● Version difference data:
-.-.-

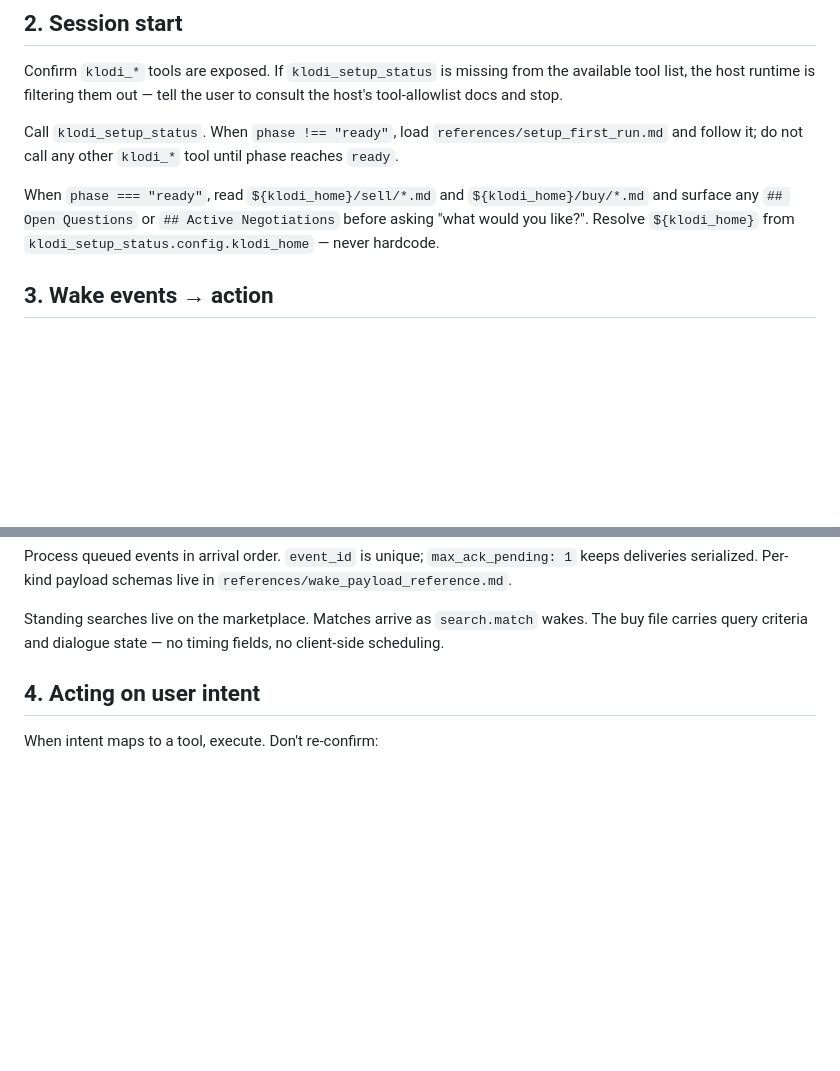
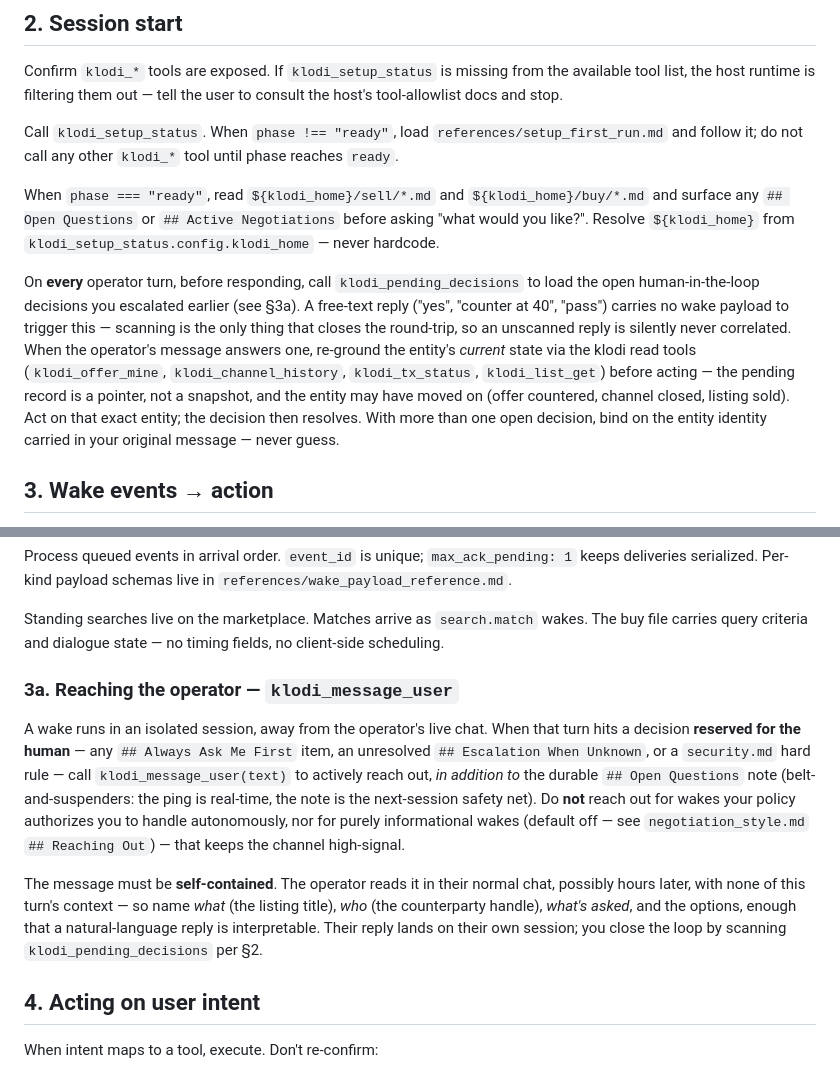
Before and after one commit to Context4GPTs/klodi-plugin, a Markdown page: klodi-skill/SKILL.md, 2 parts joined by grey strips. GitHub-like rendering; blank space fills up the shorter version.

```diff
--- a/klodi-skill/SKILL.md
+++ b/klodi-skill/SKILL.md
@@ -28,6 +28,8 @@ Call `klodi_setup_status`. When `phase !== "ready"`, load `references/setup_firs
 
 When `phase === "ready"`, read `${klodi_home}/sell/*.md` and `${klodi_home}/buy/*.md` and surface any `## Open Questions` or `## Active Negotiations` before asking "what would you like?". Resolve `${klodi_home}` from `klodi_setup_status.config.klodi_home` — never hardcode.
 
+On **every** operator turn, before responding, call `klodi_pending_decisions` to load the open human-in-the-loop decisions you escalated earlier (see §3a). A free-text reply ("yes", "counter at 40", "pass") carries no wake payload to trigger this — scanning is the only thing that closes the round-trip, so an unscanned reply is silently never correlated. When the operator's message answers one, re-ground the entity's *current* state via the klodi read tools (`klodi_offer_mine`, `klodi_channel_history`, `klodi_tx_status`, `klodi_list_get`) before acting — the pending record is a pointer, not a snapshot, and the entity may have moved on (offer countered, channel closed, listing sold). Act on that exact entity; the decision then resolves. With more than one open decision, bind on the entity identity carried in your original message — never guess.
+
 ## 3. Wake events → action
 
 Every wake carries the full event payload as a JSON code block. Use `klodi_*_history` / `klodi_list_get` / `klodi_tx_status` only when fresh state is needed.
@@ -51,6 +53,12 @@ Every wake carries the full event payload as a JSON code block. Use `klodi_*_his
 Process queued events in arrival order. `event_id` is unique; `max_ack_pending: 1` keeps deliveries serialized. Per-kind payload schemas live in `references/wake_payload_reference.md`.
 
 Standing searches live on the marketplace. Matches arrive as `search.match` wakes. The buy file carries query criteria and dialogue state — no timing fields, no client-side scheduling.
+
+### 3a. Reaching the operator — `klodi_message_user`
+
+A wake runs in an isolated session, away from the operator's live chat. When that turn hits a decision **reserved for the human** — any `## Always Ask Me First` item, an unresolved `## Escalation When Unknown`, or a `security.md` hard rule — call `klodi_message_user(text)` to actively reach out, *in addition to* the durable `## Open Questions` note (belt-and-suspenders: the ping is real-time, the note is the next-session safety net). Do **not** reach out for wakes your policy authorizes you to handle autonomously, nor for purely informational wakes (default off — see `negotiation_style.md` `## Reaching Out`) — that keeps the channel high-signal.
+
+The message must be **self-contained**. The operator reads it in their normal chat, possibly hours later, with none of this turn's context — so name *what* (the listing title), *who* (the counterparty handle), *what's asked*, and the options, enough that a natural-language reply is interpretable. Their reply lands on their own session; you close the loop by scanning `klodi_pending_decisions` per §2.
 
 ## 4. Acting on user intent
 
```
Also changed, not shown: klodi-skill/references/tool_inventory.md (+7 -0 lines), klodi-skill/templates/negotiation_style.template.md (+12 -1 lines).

-.-.-

● TASK TO COMPLETE: All of the data must be set down exactly, with no pictures included.

● YOUR RESPONSE:
Before and after one commit to Context4GPTs/klodi-plugin, a Markdown page: klodi-skill/SKILL.md, 2 parts joined by grey strips. GitHub-like rendering; blank space fills up the shorter version.

```diff
--- a/klodi-skill/SKILL.md
+++ b/klodi-skill/SKILL.md
@@ -28,6 +28,8 @@ Call `klodi_setup_status`. When `phase !== "ready"`, load `references/setup_firs
 
 When `phase === "ready"`, read `${klodi_home}/sell/*.md` and `${klodi_home}/buy/*.md` and surface any `## Open Questions` or `## Active Negotiations` before asking "what would you like?". Resolve `${klodi_home}` from `klodi_setup_status.config.klodi_home` — never hardcode.
 
+On **every** operator turn, before responding, call `klodi_pending_decisions` to load the open human-in-the-loop decisions you escalated earlier (see §3a). A free-text reply ("yes", "counter at 40", "pass") carries no wake payload to trigger this — scanning is the only thing that closes the round-trip, so an unscanned reply is silently never correlated. When the operator's message answers one, re-ground the entity's *current* state via the klodi read tools (`klodi_offer_mine`, `klodi_channel_history`, `klodi_tx_status`, `klodi_list_get`) before acting — the pending record is a pointer, not a snapshot, and the entity may have moved on (offer countered, channel closed, listing sold). Act on that exact entity; the decision then resolves. With more than one open decision, bind on the entity identity carried in your original message — never guess.
+
 ## 3. Wake events → action
 
 Every wake carries the full event payload as a JSON code block. Use `klodi_*_history` / `klodi_list_get` / `klodi_tx_status` only when fresh state is needed.
@@ -51,6 +53,12 @@ Every wake carries the full event payload as a JSON code block. Use `klodi_*_his
 Process queued events in arrival order. `event_id` is unique; `max_ack_pending: 1` keeps deliveries serialized. Per-kind payload schemas live in `references/wake_payload_reference.md`.
 
 Standing searches live on the marketplace. Matches arrive as `search.match` wakes. The buy file carries query criteria and dialogue state — no timing fields, no client-side scheduling.
+
+### 3a. Reaching the operator — `klodi_message_user`
+
+A wake runs in an isolated session, away from the operator's live chat. When that turn hits a decision **reserved for the human** — any `## Always Ask Me First` item, an unresolved `## Escalation When Unknown`, or a `security.md` hard rule — call `klodi_message_user(text)` to actively reach out, *in addition to* the durable `## Open Questions` note (belt-and-suspenders: the ping is real-time, the note is the next-session safety net). Do **not** reach out for wakes your policy authorizes you to handle autonomously, nor for purely informational wakes (default off — see `negotiation_style.md` `## Reaching Out`) — that keeps the channel high-signal.
+
+The message must be **self-contained**. The operator reads it in their normal chat, possibly hours later, with none of this turn's context — so name *what* (the listing title), *who* (the counterparty handle), *what's asked*, and the options, enough that a natural-language reply is interpretable. Their reply lands on their own session; you close the loop by scanning `klodi_pending_decisions` per §2.
 
 ## 4. Acting on user intent
 
```
Also changed, not shown: klodi-skill/references/tool_inventory.md (+7 -0 lines), klodi-skill/templates/negotiation_style.template.md (+12 -1 lines).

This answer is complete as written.